Why Skipping Breakfast Is More Risky Than You Think

If your mornings as an adolescent consisted of your parents nagging you to eat breakfast, consider yourself lucky — breakfast really is one of the most important meals of the day, and skipping it is way riskier than you think. And according to a 2019 study in the Journal of the American College of Cardiology, skipping breakfast is linked with an increased risk of cardiovascular disease. Wei Bao, M.D., assistant professor of epidemiology at the University of Iowa's College of Public Health, and lead author of the study, explained to Insider, "Non-breakfast eaters had 87 percent higher risk of dying from cardiovascular disease."
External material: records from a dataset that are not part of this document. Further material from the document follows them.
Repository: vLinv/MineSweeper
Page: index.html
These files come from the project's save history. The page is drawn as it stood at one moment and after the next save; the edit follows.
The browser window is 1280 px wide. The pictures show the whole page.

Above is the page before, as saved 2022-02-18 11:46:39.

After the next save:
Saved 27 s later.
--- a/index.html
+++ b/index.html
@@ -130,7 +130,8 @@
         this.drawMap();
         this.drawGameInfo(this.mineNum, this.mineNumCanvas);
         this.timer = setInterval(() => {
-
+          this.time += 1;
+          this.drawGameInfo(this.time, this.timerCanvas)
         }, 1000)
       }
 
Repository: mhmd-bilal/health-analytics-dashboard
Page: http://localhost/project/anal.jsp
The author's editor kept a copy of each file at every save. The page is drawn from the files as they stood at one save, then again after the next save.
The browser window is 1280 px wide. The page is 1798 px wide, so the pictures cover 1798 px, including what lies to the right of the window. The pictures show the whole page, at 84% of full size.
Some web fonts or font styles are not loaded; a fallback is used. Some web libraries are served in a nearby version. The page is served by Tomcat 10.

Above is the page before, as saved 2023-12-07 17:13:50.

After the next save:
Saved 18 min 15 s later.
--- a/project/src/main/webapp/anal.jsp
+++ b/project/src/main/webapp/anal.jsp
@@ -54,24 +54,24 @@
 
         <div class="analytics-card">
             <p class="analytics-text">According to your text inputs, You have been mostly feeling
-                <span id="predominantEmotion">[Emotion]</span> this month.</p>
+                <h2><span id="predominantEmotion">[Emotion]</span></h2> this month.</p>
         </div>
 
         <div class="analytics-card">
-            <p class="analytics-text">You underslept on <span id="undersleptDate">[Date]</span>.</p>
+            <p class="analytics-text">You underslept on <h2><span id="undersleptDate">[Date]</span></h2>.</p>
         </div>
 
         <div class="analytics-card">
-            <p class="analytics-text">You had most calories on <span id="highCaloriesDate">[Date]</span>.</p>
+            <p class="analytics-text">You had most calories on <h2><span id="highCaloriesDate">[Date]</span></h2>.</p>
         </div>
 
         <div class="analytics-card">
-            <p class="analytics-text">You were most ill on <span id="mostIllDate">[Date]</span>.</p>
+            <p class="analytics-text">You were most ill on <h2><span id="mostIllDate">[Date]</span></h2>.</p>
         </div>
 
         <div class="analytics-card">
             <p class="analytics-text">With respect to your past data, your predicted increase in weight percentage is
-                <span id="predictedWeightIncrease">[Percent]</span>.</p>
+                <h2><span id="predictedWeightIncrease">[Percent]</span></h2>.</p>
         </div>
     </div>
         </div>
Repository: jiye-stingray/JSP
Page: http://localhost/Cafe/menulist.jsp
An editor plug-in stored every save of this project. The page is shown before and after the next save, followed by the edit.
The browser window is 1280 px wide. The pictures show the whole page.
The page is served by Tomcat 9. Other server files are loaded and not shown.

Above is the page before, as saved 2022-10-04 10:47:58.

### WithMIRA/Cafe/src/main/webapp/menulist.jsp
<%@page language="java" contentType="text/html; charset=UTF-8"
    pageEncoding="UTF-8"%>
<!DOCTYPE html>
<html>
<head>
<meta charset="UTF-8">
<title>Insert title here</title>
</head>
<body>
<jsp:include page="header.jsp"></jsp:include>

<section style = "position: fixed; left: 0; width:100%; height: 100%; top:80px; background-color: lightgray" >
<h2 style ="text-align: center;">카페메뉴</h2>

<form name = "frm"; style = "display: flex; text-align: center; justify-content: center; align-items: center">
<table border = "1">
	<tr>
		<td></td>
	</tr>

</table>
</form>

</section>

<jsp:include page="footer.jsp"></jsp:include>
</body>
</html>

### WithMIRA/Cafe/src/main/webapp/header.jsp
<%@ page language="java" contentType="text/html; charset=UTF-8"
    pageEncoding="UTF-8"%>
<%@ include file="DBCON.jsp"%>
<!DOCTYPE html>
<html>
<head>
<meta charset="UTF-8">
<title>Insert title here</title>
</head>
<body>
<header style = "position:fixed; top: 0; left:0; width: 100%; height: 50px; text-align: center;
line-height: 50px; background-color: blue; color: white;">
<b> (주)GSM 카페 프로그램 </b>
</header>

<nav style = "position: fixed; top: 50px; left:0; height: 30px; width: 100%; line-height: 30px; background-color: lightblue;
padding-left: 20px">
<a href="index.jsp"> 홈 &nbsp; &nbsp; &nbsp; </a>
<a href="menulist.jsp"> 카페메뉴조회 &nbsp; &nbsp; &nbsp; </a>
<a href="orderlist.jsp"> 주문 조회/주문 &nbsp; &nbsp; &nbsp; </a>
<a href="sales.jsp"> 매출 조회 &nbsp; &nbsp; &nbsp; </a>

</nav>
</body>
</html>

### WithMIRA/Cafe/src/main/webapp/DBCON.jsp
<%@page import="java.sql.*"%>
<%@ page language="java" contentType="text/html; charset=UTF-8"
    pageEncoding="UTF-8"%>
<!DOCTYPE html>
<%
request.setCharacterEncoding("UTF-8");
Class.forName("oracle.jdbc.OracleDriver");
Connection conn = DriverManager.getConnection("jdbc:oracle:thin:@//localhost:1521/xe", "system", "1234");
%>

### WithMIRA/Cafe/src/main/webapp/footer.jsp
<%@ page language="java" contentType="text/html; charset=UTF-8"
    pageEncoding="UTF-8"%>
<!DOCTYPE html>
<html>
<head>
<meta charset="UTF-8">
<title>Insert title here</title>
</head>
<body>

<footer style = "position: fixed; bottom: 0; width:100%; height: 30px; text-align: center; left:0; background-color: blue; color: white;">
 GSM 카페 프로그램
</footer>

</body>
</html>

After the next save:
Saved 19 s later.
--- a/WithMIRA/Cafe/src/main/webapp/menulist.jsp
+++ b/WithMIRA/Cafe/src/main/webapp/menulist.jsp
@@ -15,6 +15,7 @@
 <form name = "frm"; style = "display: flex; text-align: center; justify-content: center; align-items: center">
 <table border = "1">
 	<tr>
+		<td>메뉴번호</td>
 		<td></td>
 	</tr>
Worse still, as Kristi King, a senior clinical dietitian at Texas Children's Hospital told Eat This, Not That!, if you don't eat in the morning, you're also probably at "higher risk of Type 2 diabetes, higher risk of obesity due to insulin resistance and hormone regulation, as well as increased risk for heart attacks and hypertension." Oh, and you're most likely depriving yourself of essential nutrients your body needs to power through the day, too.

A nutritious breakfast can help fight off various diseases

But there's no point eating breakfast if you're not going to eat something that's nutritionally sound. For example, steel-cut oats are a great, healthy option. "A single cup of steel-cut oats contains about 12 grams of protein as well as beta-glucan, a viscous fiber that helps promote a feeling of fullness," Jim White, R.D., owner of Jim White Fitness & Nutrition Studios, told SHAPE. "It's also very rich in antioxidants to help protect heart health and reduce blood pressure." Eggs, Greek yogurt and fruit, and nut butter or avocado on toast are equally as good.

Ultimately, if you want to stop skipping breakfast, it's all about trying to make habit of eating when you wake up. "Start off with a light bite, such as a piece of fruit or low-fat yogurt," dietitian Alison Hornby recommended to the NHS. "After a while, your morning appetite will naturally increase, and you'll probably find you eat less throughout the day, including snacks," she continued.